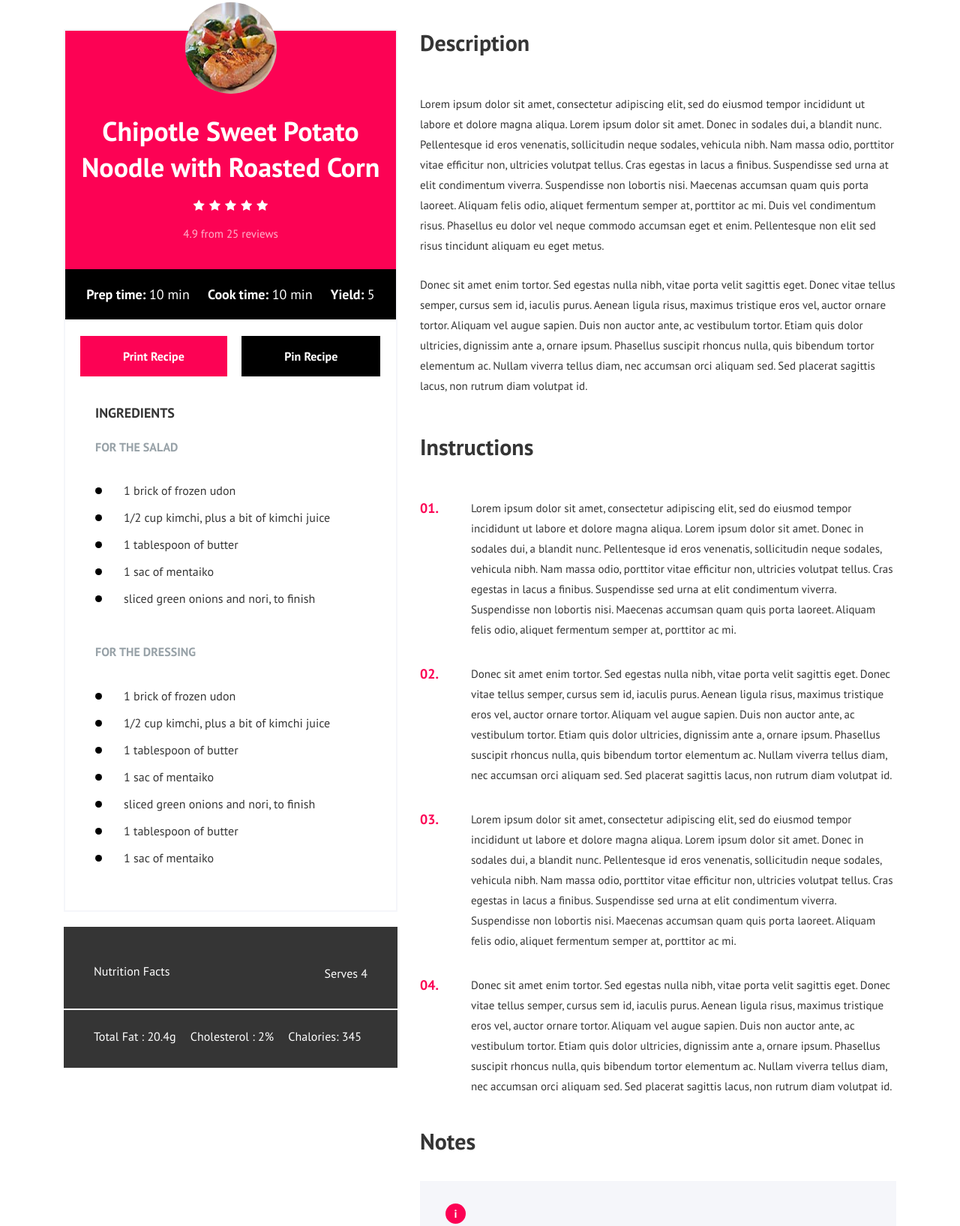
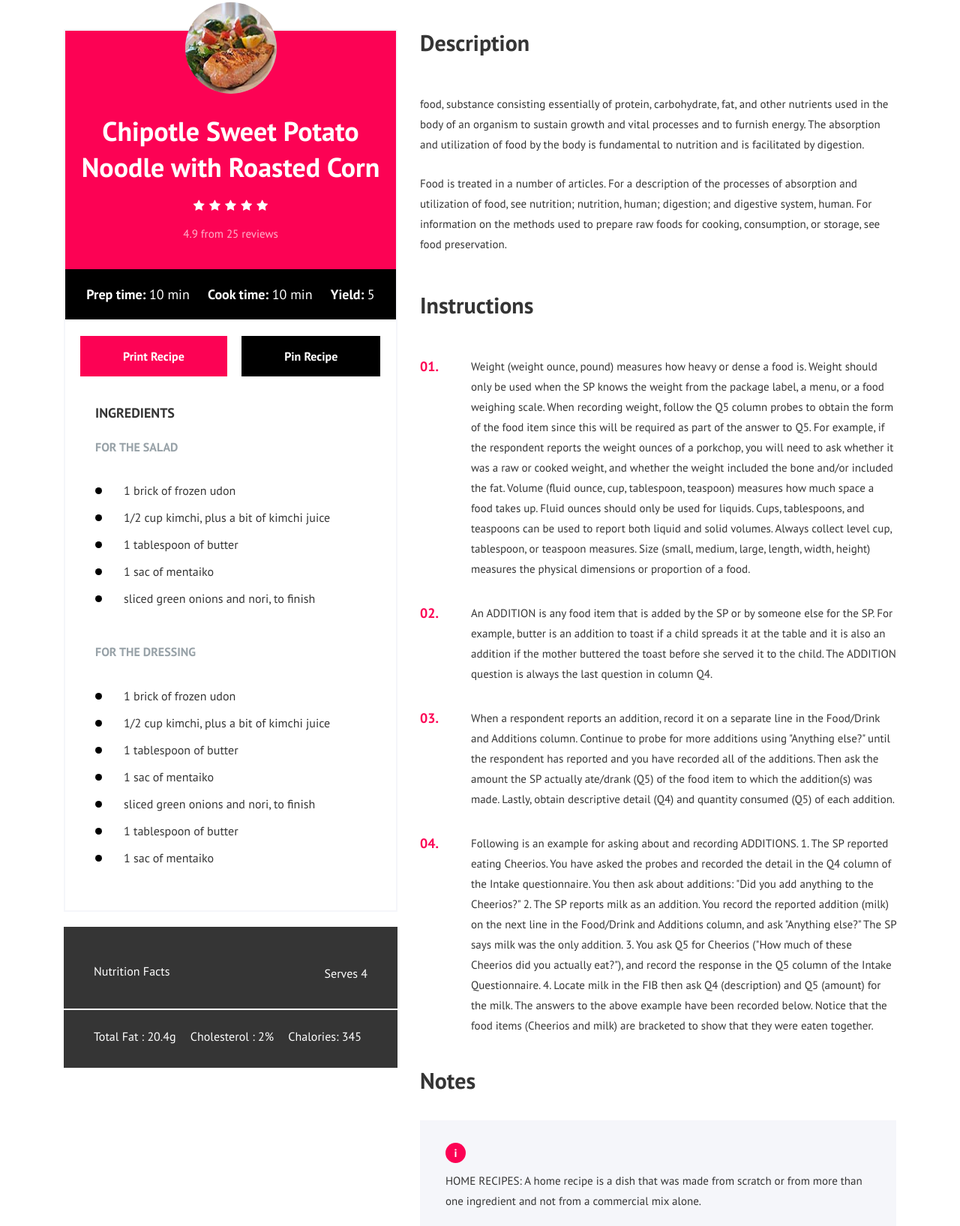
Before and after one commit to sathvika200/food-blog, a plain HTML site: page recipe.html in a window 1280 px wide. Shown: the part 1341-2976 px from the top of the page at 75% size. Drawn offline with Linux system fonts and the light colour scheme.

Commit message:
Update recipe.html

```diff
--- a/recipe.html
+++ b/recipe.html
@@ -77,7 +77,6 @@
         </div>
     </div>
     <!-- Hero Search Section End -->
-
     <!-- Single Recipe Section Begin -->
     <section class="single-page-recipe spad">
         <div class="recipe-top">
@@ -165,65 +164,62 @@
                     <div class="recipe-right">
                         <div class="recipe-desc">
                             <h3>Description</h3>
-                            <p>Lorem ipsum dolor sit amet, consectetur adipiscing elit, sed do eiusmod tempor incididunt
-                                ut labore et dolore magna aliqua. Lorem ipsum dolor sit amet. Donec in sodales dui, a
-                                blandit nunc. Pellentesque id eros venenatis, sollicitudin neque sodales, vehicula nibh.
-                                Nam massa odio, porttitor vitae efficitur non, ultricies volutpat tellus. Cras egestas
-                                in lacus a finibus. Suspendisse sed urna at elit condimentum viverra. Suspendisse non
-                                lobortis nisi. Maecenas accumsan quam quis porta laoreet. Aliquam felis odio, aliquet
-                                fermentum semper at, porttitor ac mi. Duis vel condimentum risus. Phasellus eu dolor vel
-                                neque commodo accumsan eget et enim. Pellentesque non elit sed risus tincidunt aliquam
-                                eu eget metus.</p>
-                            <p>Donec sit amet enim tortor. Sed egestas nulla nibh, vitae porta velit sagittis eget.
-                                Donec vitae tellus semper, cursus sem id, iaculis purus. Aenean ligula risus, maximus
-                                tristique eros vel, auctor ornare tortor. Aliquam vel augue sapien. Duis non auctor
-                                ante, ac vestibulum tortor. Etiam quis dolor ultricies, dignissim ante a, ornare ipsum.
-                                Phasellus suscipit rhoncus nulla, quis bibendum tortor elementum ac. Nullam viverra
-                                tellus diam, nec accumsan orci aliquam sed. Sed placerat sagittis lacus, non rutrum diam
-                                volutpat id. </p>
+                            <p>food, substance consisting essentially of protein, carbohydrate, fat, and other nutrients
+                                used in the body of an organism to sustain growth and vital processes and to furnish energy.
+                                 The absorption and utilization of food by the body is fundamental to nutrition and is facilitated
+                                  by digestion.</p>
+                            <p>Food is treated in a number of articles. For a description of the processes of absorption and utilization
+                                 of food, see nutrition; nutrition, human; digestion; and digestive system, human. For information on the
+                                  methods used to prepare raw foods for cooking, consumption, or storage, see food preservation. </p>
                         </div>
                         <div class="instruction-list">
                             <h3>Instructions</h3>
                             <ul>
                                 <li>
                                     <span>01.</span>
-                                    Lorem ipsum dolor sit amet, consectetur adipiscing elit, sed do eiusmod tempor
-                                    incididunt ut labore et dolore magna aliqua. Lorem ipsum dolor sit amet. Donec in
-                                    sodales dui, a blandit nunc. Pellentesque id eros venenatis, sollicitudin neque
-                                    sodales, vehicula nibh. Nam massa odio, porttitor vitae efficitur non, ultricies
-                                    volutpat tellus. Cras egestas in lacus a finibus. Suspendisse sed urna at elit
-                                    condimentum viverra. Suspendisse non lobortis nisi. Maecenas accumsan quam quis
-                                    porta laoreet. Aliquam felis odio, aliquet fermentum semper at, porttitor ac mi.
+                                    Weight (weight ounce, pound) measures how heavy or dense a food is. Weight should only
+                                    be used when the SP knows the weight from the package label, a menu, or a food weighing
+                                    scale. When recording weight, follow the Q5 column probes to obtain the form of the food item
+                                    since this will be required as part of the answer to Q5. For example, if the respondent reports
+                                    the weight ounces of a porkchop, you will need to ask whether it was a raw or cooked weight,
+                                    and whether the weight included the bone and/or included the fat.
+                                    Volume (fluid ounce, cup, tablespoon, teaspoon) measures how much space a food takes up.
+                                    Fluid ounces should only be used for liquids. Cups, tablespoons, and teaspoons can be used
+                                    to report both liquid and solid volumes. Always collect level cup, tablespoon, or teaspoon
+                                    measures.
+                                    Size (small, medium, large, length, width, height) measures the physical dimensions or
+                                    proportion of a food.
                                 </li>
                                 <li>
                                     <span>02.</span>
-                                    Donec sit amet enim tortor. Sed egestas nulla nibh, vitae porta velit sagittis eget.
-                                    Donec vitae tellus semper, cursus sem id, iaculis purus. Aenean ligula risus,
-                                    maximus tristique eros vel, auctor ornare tortor. Aliquam vel augue sapien. Duis non
-                                    auctor ante, ac vestibulum tortor. Etiam quis dolor ultricies, dignissim ante a,
-                                    ornare ipsum. Phasellus suscipit rhoncus nulla, quis bibendum tortor elementum ac.
-                                    Nullam viverra tellus diam, nec accumsan orci aliquam sed. Sed placerat sagittis
-                                    lacus, non rutrum diam volutpat id.
+                                    An ADDITION is any food item that is added by the SP or by someone else for
+                                    the SP. For example, butter is an addition to toast if a child spreads it at the table and it is
+                                    also an addition if the mother buttered the toast before she served it to the child.
+                                    The ADDITION question is always the last question in column Q4.
                                 </li>
                                 <li>
                                     <span>03.</span>
-                                    Lorem ipsum dolor sit amet, consectetur adipiscing elit, sed do eiusmod tempor
-                                    incididunt ut labore et dolore magna aliqua. Lorem ipsum dolor sit amet. Donec in
-                                    sodales dui, a blandit nunc. Pellentesque id eros venenatis, sollicitudin neque
-                                    sodales, vehicula nibh. Nam massa odio, porttitor vitae efficitur non, ultricies
-                                    volutpat tellus. Cras egestas in lacus a finibus. Suspendisse sed urna at elit
-                                    condimentum viverra. Suspendisse non lobortis nisi. Maecenas accumsan quam quis
-                                    porta laoreet. Aliquam felis odio, aliquet fermentum semper at, porttitor ac mi.
+                                    When a respondent reports an addition, record it on a separate line in the Food/Drink and
+                                    Additions column. Continue to probe for more additions using "Anything else?" until the
+                                    respondent has reported and you have recorded all of the additions. Then ask the amount the
+                                    SP actually ate/drank (Q5) of the food item to which the addition(s) was made. Lastly, obtain
+                                    descriptive detail (Q4) and quantity consumed (Q5) of each addition.
+
                                 </li>
                                 <li>
                                     <span>04.</span>
-                                    Donec sit amet enim tortor. Sed egestas nulla nibh, vitae porta velit sagittis eget.
-                                    Donec vitae tellus semper, cursus sem id, iaculis purus. Aenean ligula risus,
-                                    maximus tristique eros vel, auctor ornare tortor. Aliquam vel augue sapien. Duis non
-                                    auctor ante, ac vestibulum tortor. Etiam quis dolor ultricies, dignissim ante a,
-                                    ornare ipsum. Phasellus suscipit rhoncus nulla, quis bibendum tortor elementum ac.
-                                    Nullam viverra tellus diam, nec accumsan orci aliquam sed. Sed placerat sagittis
-                                    lacus, non rutrum diam volutpat id.
+                                    Following is an example for asking about and recording ADDITIONS.
+                                    1. The SP reported eating Cheerios. You have asked the probes and recorded the detail
+                                    in the Q4 column of the Intake questionnaire. You then ask about additions: "Did you
+                                    add anything to the Cheerios?"
+                                    2. The SP reports milk as an addition. You record the reported addition (milk) on the next
+                                    line in the Food/Drink and Additions column, and ask "Anything else?" The SP says
+                                    milk was the only addition.
+                                    3. You ask Q5 for Cheerios ("How much of these Cheerios did you actually eat?"), and
+                                    record the response in the Q5 column of the Intake Questionnaire.
+                                    4. Locate milk in the FIB then ask Q4 (description) and Q5 (amount) for the milk.
+                                    The answers to the above example have been recorded below. Notice that the food items
+                                    (Cheerios and milk) are bracketed to show that they were eaten together.
                                 </li>
                             </ul>
                         </div>
@@ -231,19 +227,16 @@
                             <h3>Notes</h3>
                             <div class="notes-item">
                                 <span>i</span>
-                                <p>Lorem ipsum dolor sit amet, consectetur adipiscing elit, sed do eiusmod tempor
-                                    incididunt ut labore et dolore magna aliqua. Lorem ipsum dolor sit amet. Donec in
-                                    sodales dui, a blandit nunc. Pellentesque id eros venenatis, sollicitudin neque
-                                    sodales, vehicula nibh. Nam massa odio, porttitor vitae efficitur non, ultricies
-                                    volutpat tellus. Cras egestas in lacus a finibus. Suspendisse sed urna at elit
-                                    condimentum viverra.</p>
+                                <p>HOME RECIPES: A home recipe is a dish that was made from scratch or from more than
+                                   one ingredient and not from a commercial mix alone.</p>
                             </div>
                             <div class="notes-item">
                                 <span>i</span>
-                                <p>Donec in sodales dui, a blandit nunc. Pellentesque id eros venenatis, sollicitudin
-                                    neque sodales, vehicula nibh. Nam massa odio, porttitor vitae efficitur non,
-                                    ultricies volutpat tellus. Cras egestas in lacus a finibus. Suspendisse sed urna at
-                                    elit condimentum viverra.</p>
+                                <p>The first category (Fast Food Sandwiches) includes only sandwiches purchased at the
+                                    following fast food places: Arby's, Burger King, Hardees, Jack-in-the-Box, Kentucky Fried
+                                    Chicken, McDonalds, Roy Rogers, White Castle, and Wendy's. If the sandwich is from one of
+                                    these places, you need only get the name of the sandwich and any changes made to the
+                                    standard item (deletions or additions).</p>
                             </div>
                         </div>
                     </div>
@@ -252,7 +245,6 @@
         </div>
     </section>
     <!-- Single Recipe Section End -->
-
     <!-- Similar Recipe Section Begin -->
     <section class="similar-recipe spad">
         <div class="container">
@@ -309,9 +301,13 @@
                                 <img src="img/footer-logo.png" alt="">
                             </a>
                         </div>
-                        <p>Lorem ipsum dolor sit amet, consectetur adipiscing elit, sed do eiusmod tempor incididunt ut
-                            labore et dolore magna aliqua. Quis ipsum suspendisse ultrices gravida. Risus commodo
-                            viverra maecenas accumsan lacus vel facilisis.</p>
+                        <p>The salt question refers to the salt used in cooking and preparing the foods. "Cooking
+                            and preparing" foods is defined as the preparation before cooking, during cooking, and the
+                            garnish after cooking but before serving. For example, if noodles were boiled in water
+                            containing salt OR if noodles were boiled in unsalted water but salt was added prior to serving,
+                            the response should be recorded as SALT USED. Record the answer to this question as
+                            either DK SALT, SALT USED, or NO SALT.
+                            </p>
                     </div>
                 </div>
                 <div class="col-lg-6 offset-lg-1">
```
Lines whose indentation alone changed are shown as unchanged.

________

TASK INSTRUCTIONS
What lines of the data contain the string "Intake"? List them.

EXERCISE SOLUTION
+                                    in the Q4 column of the Intake questionnaire. You then ask about additions: "Did you
+                                    record the response in the Q5 column of the Intake Questionnaire.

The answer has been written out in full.